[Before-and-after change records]
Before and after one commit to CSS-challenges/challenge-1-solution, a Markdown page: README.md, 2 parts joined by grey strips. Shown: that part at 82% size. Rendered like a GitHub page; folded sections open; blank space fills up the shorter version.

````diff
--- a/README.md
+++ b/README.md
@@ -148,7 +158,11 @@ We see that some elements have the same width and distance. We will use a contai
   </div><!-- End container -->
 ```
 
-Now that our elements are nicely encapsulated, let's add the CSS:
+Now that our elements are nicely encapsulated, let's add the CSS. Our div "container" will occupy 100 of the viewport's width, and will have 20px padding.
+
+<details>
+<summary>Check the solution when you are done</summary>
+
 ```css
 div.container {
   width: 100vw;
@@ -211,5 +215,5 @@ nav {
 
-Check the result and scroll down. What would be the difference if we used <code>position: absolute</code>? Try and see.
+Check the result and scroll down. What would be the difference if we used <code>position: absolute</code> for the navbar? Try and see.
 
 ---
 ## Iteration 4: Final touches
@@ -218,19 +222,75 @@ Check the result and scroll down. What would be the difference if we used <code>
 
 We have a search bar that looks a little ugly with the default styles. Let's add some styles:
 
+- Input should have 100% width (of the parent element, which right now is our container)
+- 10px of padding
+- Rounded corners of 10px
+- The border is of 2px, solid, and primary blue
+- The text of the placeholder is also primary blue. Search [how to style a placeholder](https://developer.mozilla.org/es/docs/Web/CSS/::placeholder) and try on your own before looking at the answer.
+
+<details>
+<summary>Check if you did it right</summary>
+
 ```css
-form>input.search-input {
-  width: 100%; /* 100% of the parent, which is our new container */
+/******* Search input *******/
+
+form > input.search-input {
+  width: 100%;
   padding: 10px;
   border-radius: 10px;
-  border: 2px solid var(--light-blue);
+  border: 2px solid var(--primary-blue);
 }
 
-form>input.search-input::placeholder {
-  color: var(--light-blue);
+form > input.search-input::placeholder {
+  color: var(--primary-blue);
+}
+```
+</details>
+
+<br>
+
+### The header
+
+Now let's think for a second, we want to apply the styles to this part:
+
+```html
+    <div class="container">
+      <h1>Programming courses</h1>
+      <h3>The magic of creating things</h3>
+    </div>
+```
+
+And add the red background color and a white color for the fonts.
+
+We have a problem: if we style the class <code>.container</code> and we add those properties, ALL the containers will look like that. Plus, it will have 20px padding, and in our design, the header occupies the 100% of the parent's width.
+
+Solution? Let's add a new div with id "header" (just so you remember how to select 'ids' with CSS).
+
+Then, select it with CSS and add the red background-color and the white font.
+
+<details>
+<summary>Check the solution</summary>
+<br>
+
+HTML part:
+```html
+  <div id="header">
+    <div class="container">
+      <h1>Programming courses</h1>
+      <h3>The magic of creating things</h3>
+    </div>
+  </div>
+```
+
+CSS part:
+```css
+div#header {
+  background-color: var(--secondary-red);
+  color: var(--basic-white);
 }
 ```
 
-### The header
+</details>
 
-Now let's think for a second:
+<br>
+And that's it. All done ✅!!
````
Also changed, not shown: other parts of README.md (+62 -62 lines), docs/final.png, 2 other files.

» The task: For each line above that includes the word "blue", make a copy of that line.

» Worked solution:
+- The border is of 2px, solid, and primary blue
+- The text of the placeholder is also primary blue. Search [how to style a placeholder](https://developer.mozilla.org/es/docs/Web/CSS/::placeholder) and try on your own before looking at the answer.
-  border: 2px solid var(--light-blue);
+  border: 2px solid var(--primary-blue);
-  color: var(--light-blue);
+  color: var(--primary-blue);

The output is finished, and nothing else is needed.